According to research and documentation from the New Bedford Whaling Museum, New Bedford alone had a fleet of three hundred twenty-nine ships in 1857. The vessels were worth over twelve million dollars. Ten thousand men found employment on the whaling ships, just from that harbor city.
The American whaling fleet may have dominated and impressed with sheer numbers, but the profitability of the industry started to change during this mid-century “golden age.” The world and markets were always changing which meant supply and demand was also changing.
Supply & Demand
We’re actually going to tackle this topic backwards: demand and supply.
The demand for whale oil started decreasing during the large fleet era. Why? Petroleum. Discovered in Pennsylvania in 1859, this oil from the ground was more efficient and cost effective for the consumer than whale oil. It could be made into fuel for lamps. However, don’t imagine that the demand for whale oil ceased with the discovery of petroleum; it didn’t. Whale oil was still desired into the 20th Century for lubricant, food industry, and technological work. The discovery of petroleum simple changed the market by adding a competitor for the lighting fuel.
Supply. Whales. Huge numbers of whales killed during the Colonial Era, Early American Period, and the “Golden Age” impacted the whale population around the globe. By the “Golden Age,” most of the normal migratory paths, breeding grounds, and feeding regions had been overhunted. Ships ventured farther and farther and hunted new species in the Arctic Seas. The largest, most valuable whales for oil were harder and harder to find. Some researchers have suggested that there may not have been the shortage of whales that the whalers perceived. There may have been many whales surviving; they just weren’t in the traditional hunting “grounds.” Since the whales were harder to find, the investors and whalers supposed there just weren’t many left, and this impacted their perception of supply.
The Civil War

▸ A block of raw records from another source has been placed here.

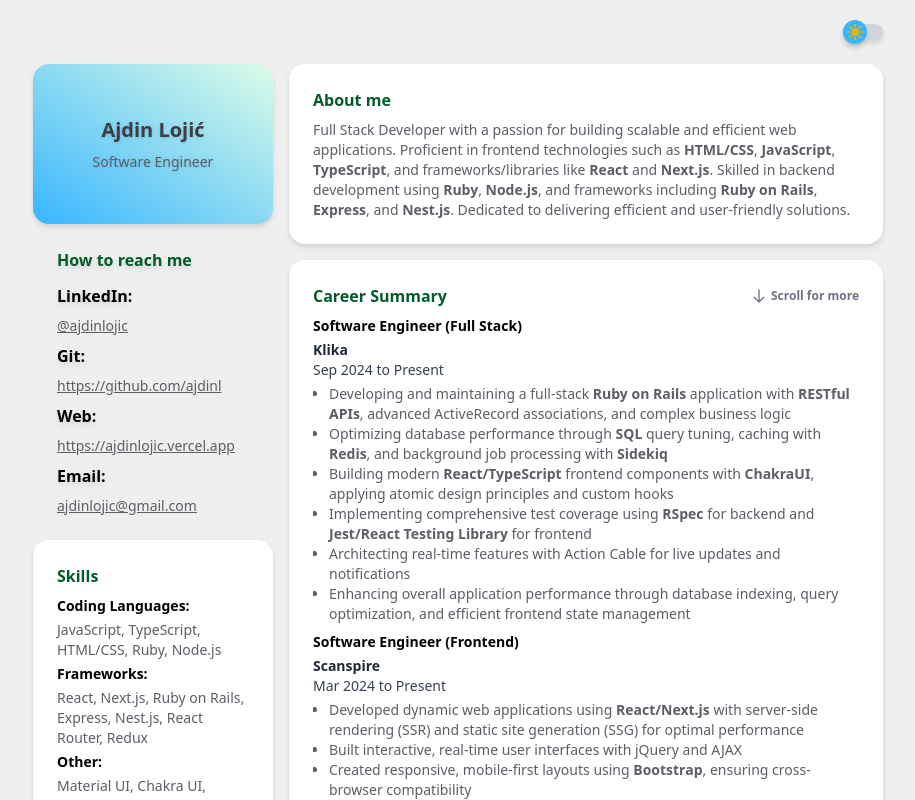
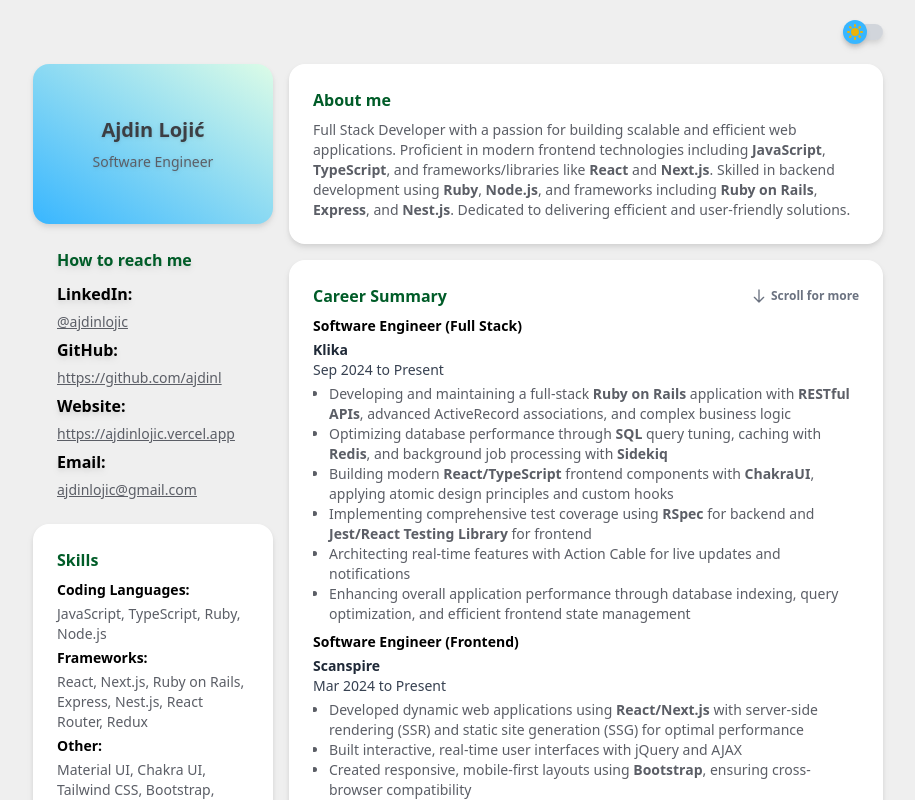
Before and after one commit to ajdinl/PortfolioNextTailwind, a Next.js app: page / in a window 1280 px wide. Shown: the top 800 px of the page, without its empty margins (182-1097 px from the left). Built offline with nearby package versions, Linux system fonts and the light colour scheme.

Commit message:
Update db.json to enhance personal and career sections for clarity; modify Info component labels for consistency in presentation.

```diff
--- a/app/_components/Info.jsx
+++ b/app/_components/Info.jsx
@@ -11,7 +11,7 @@ export default function Info({ infoData, personalData }) {
                 <p className='text-mygray bg-transparent text-base lg:text-sm drop-shadow'>{description}</p>
             </div>
             <div className='flex flex-col space-y-4'>
-                <div className='flex flex-col p-6 pb-2 space-y-2'>
+                <div className='flex flex-col p-6 pb-2 space-y-1.5'>
                     <div
                         className='text-mygreen font-bold drop-shadow-md
         dark:text-white mb-1'
@@ -22,11 +22,11 @@ export default function Info({ infoData, personalData }) {
                     <a href={linkedinLink} target='_blank' rel='noopener noreferrer' className='dark:text-blue-100 text-mygray underline text-base lg:text-sm hover:text-myblue overflow-hidden text-ellipsis w-fit'>
                         {linkedin}
                     </a>
-                    <div className='font-bold dark:text-white drop-shadow-md'>Git:</div>
+                    <div className='font-bold dark:text-white drop-shadow-md'>GitHub:</div>
                     <a href={git} target='_blank' rel='noopener noreferrer' className='dark:text-green-100 text-mygray underline text-base lg:text-sm hover:text-mygreen overflow-hidden text-ellipsis w-fit'>
                         {git}
                     </a>
-                    <div className='font-bold dark:text-white drop-shadow-md'>Web:</div>
+                    <div className='font-bold dark:text-white drop-shadow-md'>Website:</div>
                     <a href={website} target='_blank' rel='noopener noreferrer' className='dark:text-red-100 text-mygray underline text-base lg:text-sm hover:text-orange-400 overflow-hidden text-ellipsis w-fit'>
                         {website}
                     </a>
--- a/db.json
+++ b/db.json
@@ -9,8 +9,8 @@
         "linkedinLink": "https://www.linkedin.com/in/ajdin-lojic/"
     },
     "personal": {
-    "profile": "Full Stack Developer with a passion for building scalable and efficient web applications. Proficient in frontend technologies such as HTML/CSS, JavaScript, TypeScript, and frameworks/libraries like React and Next.js. Skilled in backend development using Ruby, Node.js, and frameworks including Ruby on Rails, Express, and Nest.js. Dedicated to delivering efficient and user-friendly solutions.",
-    "languages": "JavaScript, TypeScript, HTML/CSS, Ruby, Node.js",
+        "profile": "Full Stack Developer with a passion for building scalable and efficient web applications. Proficient in modern frontend technologies including JavaScript, TypeScript, and frameworks/libraries like React and Next.js. Skilled in backend development using Ruby, Node.js, and frameworks including Ruby on Rails, Express, and Nest.js. Dedicated to delivering efficient and user-friendly solutions.",
+        "languages": "JavaScript, TypeScript, Ruby, Node.js",
         "more": "React, Next.js, Ruby on Rails, Express, Nest.js, React Router, Redux",
         "other": "Material UI, Chakra UI, Tailwind CSS, Bootstrap, Figma, SQL, NoSQL, Git",
         "personalities": ["Accuracy", "Organization", "Creativity", "Communication"],
```
Lines whose indentation alone changed are shown as unchanged.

The American Civil War also impacted the whaling industry. The Confederate navy didn’t have much to boast about, but they sent raiding vessels to sea. What better target to try to hurt the northern economy than a whaling ship? Whale ships became prizes for the Confederate captains. In fact, in 1865, a Confederate ship called the CSS Shenandoah made it to the Alaskan waters. It decimated the U.S. Arctic whaling fleet.
The ship owners had insurance on their ships. There was still a market for whale oil and whale bone. The industry probably could’ve recovered economically after the Civil War, but the conflict did signal a decline in the trade and business interest in that maritime pursuit.
Interestingly, the demand for whale bone remanded high throughout the later half of the 19th Century, giving the ship owners and whalers in the industry a good market and reason to continue the hunt. Women’s corsets were stiffened with whale bone and the tight, smooth fitting bodices of the ladies’ dresses typically used whale bone to achieve the fashionable look. (And don’t forget their were other uses for whale bone too.)
So…while there was some decline and competition in the need for whale oil, baleen was still a saleable, profitable item. Conveniently, the whales in the colder water hunting grounds were usually baleen whales.
It’s pretty hard to point to one cause as the deciding factor in the decline of American whaling and the closure of the “Golden Age.” Petroleum, loss of whales in the traditional hunting grounds, aspects of the Civil War, and other factors impacted the industry and transformed it. However, the end of the mid-century “Golden Age” wasn’t the end of American whaling. The need for whale bone and whale oil continued, leaving the seas as a profitable “field” for maritime business venturers, captains, and crews into the early 20th Century when the Americans were eventually pushed out the field by the new technology and whaling insight from other nations.